ESA has five deep space cubesats in development — three for asteroids and two for the moon. Each has a budget within the range of $10 million to $20 million, Walker said. ESA is studying potential Mars cubesat missions, he said, but only at a preliminary level.
One area ESA is trying to address is costs stemming from spacecraft operations, since those don’t change much with spacecraft size, he said. M-ARGO, ESA’s Miniaturised Asteroid Remote Geophysical Observer cubesat projected to launch between 2023 and 2025, will feature an autonomous navigation experiment that uses the spacecraft’s optical sensors to triangulate its position by observing planets, Walker said.

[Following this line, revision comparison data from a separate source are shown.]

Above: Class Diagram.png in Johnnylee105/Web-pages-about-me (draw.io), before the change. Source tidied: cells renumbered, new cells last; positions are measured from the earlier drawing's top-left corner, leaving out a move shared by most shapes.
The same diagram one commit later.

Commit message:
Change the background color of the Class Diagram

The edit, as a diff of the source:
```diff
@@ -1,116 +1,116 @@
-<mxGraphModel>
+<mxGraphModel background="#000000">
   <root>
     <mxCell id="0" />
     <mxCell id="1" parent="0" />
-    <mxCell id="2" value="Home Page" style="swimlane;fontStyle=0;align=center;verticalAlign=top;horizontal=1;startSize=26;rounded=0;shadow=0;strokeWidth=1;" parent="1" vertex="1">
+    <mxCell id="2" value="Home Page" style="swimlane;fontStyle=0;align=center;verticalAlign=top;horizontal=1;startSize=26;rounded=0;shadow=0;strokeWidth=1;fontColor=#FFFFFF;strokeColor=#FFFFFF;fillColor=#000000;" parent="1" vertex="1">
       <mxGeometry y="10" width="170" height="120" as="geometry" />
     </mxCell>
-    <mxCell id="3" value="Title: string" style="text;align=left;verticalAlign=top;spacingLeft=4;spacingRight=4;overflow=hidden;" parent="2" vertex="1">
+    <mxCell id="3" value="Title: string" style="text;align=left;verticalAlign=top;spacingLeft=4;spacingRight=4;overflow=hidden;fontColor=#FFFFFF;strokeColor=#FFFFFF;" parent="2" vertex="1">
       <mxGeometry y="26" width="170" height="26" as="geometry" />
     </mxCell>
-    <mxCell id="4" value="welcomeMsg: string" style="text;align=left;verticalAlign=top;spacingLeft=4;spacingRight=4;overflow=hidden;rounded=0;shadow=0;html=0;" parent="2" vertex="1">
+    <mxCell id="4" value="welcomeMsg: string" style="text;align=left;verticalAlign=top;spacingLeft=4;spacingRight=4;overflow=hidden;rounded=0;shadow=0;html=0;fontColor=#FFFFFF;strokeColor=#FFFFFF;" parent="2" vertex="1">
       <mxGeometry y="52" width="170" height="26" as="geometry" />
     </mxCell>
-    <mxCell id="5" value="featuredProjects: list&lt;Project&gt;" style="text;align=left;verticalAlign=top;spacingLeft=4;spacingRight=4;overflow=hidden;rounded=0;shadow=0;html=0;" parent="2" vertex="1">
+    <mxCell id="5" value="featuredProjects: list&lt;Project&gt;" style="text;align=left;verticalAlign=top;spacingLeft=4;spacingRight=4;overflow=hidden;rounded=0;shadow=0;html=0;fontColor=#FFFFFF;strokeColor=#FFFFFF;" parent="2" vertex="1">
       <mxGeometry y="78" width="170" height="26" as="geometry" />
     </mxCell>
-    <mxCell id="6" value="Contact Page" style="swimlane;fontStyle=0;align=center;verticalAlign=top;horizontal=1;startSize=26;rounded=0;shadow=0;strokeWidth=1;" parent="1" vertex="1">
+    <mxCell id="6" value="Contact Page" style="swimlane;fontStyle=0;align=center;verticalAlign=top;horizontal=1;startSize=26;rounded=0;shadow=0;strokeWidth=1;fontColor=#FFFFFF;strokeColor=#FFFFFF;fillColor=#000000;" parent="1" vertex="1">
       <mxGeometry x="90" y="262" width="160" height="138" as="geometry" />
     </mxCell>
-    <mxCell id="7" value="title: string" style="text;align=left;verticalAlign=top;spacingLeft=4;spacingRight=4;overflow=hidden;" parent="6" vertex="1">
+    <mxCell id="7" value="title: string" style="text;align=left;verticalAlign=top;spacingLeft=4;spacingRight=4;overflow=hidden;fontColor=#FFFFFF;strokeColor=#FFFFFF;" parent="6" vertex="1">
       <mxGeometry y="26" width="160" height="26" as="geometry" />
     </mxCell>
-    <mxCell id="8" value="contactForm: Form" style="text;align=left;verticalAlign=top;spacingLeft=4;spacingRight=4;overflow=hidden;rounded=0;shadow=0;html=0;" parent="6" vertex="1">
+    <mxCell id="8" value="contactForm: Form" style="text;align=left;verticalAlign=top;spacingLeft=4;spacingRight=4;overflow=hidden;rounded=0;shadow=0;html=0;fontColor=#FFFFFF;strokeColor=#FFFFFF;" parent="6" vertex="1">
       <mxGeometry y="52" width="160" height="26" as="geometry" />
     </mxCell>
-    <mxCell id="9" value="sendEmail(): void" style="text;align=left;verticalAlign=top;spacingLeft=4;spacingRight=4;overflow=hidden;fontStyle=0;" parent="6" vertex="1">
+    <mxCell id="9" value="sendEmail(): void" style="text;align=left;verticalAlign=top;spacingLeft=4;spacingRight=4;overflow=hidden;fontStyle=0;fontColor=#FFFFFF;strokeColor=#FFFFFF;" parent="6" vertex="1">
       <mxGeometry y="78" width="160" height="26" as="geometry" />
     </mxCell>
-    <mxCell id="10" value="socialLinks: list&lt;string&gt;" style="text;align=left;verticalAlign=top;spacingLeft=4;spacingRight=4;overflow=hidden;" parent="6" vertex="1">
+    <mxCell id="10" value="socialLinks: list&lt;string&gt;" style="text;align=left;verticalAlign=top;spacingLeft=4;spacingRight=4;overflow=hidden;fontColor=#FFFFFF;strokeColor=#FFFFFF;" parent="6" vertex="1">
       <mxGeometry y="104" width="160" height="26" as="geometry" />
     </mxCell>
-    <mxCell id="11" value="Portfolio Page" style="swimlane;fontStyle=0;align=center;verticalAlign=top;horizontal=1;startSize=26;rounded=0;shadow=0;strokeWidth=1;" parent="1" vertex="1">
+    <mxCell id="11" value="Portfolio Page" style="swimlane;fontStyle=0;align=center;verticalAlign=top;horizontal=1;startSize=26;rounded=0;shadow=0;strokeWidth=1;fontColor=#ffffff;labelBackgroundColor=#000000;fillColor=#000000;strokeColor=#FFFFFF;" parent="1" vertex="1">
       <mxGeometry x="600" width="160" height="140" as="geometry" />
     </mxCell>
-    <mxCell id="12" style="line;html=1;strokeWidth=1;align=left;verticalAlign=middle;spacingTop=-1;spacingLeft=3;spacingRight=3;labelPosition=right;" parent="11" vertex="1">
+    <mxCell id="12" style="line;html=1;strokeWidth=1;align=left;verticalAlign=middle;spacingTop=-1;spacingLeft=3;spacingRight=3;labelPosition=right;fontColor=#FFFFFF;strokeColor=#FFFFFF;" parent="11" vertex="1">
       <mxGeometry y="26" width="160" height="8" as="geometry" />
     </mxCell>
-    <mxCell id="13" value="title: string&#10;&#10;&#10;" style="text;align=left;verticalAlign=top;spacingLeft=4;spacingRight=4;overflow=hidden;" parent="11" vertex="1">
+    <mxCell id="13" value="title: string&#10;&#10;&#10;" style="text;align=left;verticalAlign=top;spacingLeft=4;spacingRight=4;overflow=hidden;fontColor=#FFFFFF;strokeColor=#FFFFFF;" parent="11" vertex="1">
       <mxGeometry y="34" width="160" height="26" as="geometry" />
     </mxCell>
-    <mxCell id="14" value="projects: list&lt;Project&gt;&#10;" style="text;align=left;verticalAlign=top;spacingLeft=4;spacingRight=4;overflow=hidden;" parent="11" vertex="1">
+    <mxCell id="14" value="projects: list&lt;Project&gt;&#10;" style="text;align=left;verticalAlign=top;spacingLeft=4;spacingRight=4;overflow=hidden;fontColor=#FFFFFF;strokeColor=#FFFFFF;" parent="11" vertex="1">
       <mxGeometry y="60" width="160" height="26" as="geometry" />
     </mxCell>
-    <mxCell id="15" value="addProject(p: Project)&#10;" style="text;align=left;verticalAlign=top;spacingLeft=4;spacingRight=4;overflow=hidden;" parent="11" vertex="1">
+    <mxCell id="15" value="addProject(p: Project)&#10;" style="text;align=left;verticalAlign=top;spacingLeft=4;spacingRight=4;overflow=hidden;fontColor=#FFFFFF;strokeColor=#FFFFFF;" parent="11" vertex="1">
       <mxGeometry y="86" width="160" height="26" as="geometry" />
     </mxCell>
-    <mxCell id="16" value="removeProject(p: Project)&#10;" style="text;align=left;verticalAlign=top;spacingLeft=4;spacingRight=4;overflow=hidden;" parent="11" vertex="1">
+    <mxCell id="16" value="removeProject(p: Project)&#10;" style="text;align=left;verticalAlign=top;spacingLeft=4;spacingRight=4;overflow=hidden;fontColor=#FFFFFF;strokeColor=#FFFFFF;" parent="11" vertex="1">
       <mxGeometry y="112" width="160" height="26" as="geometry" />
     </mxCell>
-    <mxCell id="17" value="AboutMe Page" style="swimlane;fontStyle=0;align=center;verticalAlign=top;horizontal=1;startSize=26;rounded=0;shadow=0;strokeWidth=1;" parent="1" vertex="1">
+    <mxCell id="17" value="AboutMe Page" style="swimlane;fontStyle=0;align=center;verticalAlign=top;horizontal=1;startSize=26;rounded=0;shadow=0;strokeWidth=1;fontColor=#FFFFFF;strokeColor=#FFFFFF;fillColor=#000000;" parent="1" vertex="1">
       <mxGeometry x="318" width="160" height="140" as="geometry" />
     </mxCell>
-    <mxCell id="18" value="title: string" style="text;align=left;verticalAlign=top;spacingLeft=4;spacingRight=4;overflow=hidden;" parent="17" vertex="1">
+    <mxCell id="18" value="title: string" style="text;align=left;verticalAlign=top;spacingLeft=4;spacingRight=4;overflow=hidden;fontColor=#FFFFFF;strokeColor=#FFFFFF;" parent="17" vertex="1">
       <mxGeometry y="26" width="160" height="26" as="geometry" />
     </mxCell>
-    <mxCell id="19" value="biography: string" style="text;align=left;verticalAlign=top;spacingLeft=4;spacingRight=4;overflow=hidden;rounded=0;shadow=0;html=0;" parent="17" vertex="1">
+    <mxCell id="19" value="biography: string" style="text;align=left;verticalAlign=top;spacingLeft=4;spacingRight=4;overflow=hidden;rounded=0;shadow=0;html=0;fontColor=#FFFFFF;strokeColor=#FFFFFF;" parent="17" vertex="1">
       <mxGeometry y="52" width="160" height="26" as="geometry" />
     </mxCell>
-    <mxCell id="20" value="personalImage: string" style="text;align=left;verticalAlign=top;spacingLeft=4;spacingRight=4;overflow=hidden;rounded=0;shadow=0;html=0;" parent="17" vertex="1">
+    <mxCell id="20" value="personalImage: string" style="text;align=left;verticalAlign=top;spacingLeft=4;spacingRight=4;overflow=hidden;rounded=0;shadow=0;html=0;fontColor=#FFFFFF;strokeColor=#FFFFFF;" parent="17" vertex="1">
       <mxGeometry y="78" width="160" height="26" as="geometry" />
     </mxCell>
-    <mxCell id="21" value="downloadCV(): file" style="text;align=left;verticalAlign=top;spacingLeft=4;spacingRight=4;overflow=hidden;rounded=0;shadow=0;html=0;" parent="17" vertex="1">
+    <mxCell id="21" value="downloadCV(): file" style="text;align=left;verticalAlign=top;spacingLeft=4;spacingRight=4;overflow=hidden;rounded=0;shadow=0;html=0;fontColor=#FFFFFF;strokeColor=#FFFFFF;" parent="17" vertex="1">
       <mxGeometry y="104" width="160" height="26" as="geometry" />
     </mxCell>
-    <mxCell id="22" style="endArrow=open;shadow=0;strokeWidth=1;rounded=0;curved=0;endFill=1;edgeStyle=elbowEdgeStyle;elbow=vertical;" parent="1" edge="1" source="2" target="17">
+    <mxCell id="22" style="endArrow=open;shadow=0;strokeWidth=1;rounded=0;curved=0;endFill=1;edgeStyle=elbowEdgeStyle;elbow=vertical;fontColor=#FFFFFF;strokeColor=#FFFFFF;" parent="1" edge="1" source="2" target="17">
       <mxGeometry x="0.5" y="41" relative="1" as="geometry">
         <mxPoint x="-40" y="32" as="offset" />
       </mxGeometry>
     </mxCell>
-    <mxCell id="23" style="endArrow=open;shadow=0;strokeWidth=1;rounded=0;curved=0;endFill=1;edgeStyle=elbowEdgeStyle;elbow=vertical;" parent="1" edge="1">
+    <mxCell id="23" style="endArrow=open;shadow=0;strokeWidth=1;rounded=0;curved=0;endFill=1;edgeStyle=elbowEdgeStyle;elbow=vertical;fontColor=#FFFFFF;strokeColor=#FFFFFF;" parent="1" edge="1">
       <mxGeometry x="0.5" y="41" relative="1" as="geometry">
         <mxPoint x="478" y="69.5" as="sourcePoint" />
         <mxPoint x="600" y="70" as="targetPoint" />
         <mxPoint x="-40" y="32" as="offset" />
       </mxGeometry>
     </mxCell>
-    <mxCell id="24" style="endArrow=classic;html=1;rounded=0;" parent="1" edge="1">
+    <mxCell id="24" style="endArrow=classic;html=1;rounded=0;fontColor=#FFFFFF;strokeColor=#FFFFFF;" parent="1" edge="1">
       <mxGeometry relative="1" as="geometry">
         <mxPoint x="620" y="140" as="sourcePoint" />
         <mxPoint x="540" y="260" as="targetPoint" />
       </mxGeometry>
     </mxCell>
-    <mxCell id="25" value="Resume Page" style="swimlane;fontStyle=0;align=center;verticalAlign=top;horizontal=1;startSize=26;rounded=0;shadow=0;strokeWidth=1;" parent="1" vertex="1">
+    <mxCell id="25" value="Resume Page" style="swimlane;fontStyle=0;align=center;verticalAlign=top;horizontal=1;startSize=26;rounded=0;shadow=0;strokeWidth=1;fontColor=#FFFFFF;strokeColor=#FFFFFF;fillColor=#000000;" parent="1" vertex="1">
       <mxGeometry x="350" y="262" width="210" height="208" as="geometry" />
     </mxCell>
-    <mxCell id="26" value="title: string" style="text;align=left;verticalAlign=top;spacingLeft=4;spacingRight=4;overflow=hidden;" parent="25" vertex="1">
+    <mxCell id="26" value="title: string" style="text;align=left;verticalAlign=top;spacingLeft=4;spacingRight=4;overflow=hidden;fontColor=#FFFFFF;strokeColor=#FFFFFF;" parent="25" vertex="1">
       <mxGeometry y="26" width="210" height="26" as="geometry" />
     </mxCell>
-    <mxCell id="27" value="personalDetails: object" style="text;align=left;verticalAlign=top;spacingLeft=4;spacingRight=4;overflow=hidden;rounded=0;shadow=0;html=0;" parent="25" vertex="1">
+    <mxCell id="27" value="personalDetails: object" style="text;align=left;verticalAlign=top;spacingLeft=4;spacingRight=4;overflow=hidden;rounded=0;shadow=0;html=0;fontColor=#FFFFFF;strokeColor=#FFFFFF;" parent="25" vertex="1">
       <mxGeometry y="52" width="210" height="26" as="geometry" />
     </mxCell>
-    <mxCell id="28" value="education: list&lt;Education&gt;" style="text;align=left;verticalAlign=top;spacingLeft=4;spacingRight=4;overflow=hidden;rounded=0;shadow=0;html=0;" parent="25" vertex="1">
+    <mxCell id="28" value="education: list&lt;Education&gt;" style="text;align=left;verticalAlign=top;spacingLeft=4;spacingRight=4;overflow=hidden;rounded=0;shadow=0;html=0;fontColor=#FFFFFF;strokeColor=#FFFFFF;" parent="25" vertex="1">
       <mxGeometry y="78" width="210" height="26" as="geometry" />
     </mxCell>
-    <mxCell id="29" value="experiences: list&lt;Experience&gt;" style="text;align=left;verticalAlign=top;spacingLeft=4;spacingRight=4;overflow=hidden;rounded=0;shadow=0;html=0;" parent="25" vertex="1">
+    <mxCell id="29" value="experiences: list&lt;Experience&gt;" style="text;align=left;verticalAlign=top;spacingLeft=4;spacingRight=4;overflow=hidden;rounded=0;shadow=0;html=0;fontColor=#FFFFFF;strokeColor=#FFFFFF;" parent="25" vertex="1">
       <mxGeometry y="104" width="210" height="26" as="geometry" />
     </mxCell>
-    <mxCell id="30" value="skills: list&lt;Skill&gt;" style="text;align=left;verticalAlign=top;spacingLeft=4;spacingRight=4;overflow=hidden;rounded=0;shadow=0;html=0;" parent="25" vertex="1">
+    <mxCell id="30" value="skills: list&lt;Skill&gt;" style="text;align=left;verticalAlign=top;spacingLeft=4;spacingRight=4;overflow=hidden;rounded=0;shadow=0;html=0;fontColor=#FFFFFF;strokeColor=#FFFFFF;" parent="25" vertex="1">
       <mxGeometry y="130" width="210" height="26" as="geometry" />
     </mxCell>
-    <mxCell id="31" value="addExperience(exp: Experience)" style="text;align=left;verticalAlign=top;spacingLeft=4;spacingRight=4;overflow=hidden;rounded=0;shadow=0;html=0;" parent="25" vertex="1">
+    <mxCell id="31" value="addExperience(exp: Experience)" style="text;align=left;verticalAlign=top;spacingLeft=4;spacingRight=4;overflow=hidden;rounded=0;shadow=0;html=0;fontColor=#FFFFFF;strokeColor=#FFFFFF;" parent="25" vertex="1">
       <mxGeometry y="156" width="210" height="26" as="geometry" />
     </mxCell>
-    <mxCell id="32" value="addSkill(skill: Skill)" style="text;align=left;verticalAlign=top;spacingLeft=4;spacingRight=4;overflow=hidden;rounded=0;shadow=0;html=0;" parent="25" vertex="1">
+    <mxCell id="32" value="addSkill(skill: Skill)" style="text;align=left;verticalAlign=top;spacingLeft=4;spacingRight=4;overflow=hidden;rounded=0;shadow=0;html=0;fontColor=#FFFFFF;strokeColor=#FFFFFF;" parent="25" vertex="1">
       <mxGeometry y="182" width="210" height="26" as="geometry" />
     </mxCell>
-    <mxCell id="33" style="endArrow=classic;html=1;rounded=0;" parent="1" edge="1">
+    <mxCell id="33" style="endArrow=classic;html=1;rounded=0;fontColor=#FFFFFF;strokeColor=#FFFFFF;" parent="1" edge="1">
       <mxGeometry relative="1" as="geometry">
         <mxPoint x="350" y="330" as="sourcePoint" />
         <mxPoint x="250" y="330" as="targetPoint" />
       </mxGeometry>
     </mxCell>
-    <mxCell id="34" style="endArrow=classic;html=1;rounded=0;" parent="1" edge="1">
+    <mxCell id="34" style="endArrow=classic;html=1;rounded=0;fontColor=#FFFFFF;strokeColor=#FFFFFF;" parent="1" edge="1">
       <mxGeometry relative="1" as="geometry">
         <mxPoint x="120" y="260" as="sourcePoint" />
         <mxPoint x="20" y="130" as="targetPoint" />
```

“It will enable us to rely less on tracking of the spacecraft with ground stations on Earth to determine position,” he said. “The lower cost level is also enabling us to take higher risks and do more innovative things which, if proven on cubesat missions, will then lower the costs for larger missions as well in terms of operations.”
M-ARGO is arguably ESA’s most technologically demanding cubesat exploration mission, Walker said. ESA, with partners Gomspace in Luxembourg and the Polytechnic University of Milan in Italy, is developing the satellite, which Walker said will need high-power electric propulsion and high-power communications systems to look for water and other resources on an asteroid.
From Martian flybys to orbits
Researchers in Europe and the United States interested in Mars-bound cubesat missions say a key challenge for building on MarCO’s success is to not just fly past Mars with cubesats, but to enter orbit and conduct science.
Polytechnic University of Milan, in addition to its work on M-ARGO, is designing a 16-unit cubesat called MARIO, short for Mars Atmospheric Radiation Imaging Orbiter, that would study the thermal environment of Mars’ upper atmosphere during a six-toeight month mission.
MARIO is not a funded mission, but one the university hopes will gain ESA support.
Karthik Venkatesh Mani, MARIO’s project manager, said the cubesat would be used to demonstrate a “ballistic capture” into areostationary orbit — the Mars equivalent of Earth’s geostationary orbit.
MARIO would first launch as a rideshare on a commercial mission to a geostationary transfer orbit with an apogee around 90,000 kilometers, then execute an orchestrated mix of chemical- and electric-propulsive maneuvers to reach Mars in about four years time, he said.
“The scientific aspect is not so profound, I have to say, but it has an immense value because if we are able to perform thermal radiation imaging — which is essentially performed by multiple Mars missions — but with such a small spacecraft, and investing possibly $30 million, we achieve a very high science to investment ratio,” Mani said. “This is what we want to achieve.”
The idea of a cubesat not only reaching Mars but then entering orbit solely on its own propulsion is not without its critics, though.
“Right now there’s no prayer for cubesats to get on their own in orbit around Mars,” said Jaime Esper, a senior engineer at NASA’s Goddard Space Flight Center. “By the time you end up adding the fuel that’s required to get you into Mars orbit insertion, your cubesat is no longer going to be a cubesat; it’s going to be a smallsat.”
Esper co-authored a paper with Apollo 11 astronaut Buzz Aldrin on a potential vehicle called the Spacecraft Human Exploration Resource Prospector with Aero-braking, or SHERPA, that could act as a mothership to bring an entire fleet of cubesats to Mars.
“If you were to instead mount a series of cubesats onto the back of a decelerator aeroshell, that allows you to actually do aerocapture on Mars,” he said. “Now you’re enabling the ability to send these spacecraft into Mars orbit.”
Like MARIO, Esper and Aldrin’s SHERPA is an idea in search of funding. Esper said SHERPA, if flown, would likely require a fraction of what NASA allocates for its Discovery class of solar system exploration missions, which in recent years have had a budget cap of $500 million, excluding launch and operations.
This article originally appeared in the July 13, 2020 issue of SpaceNews magazine.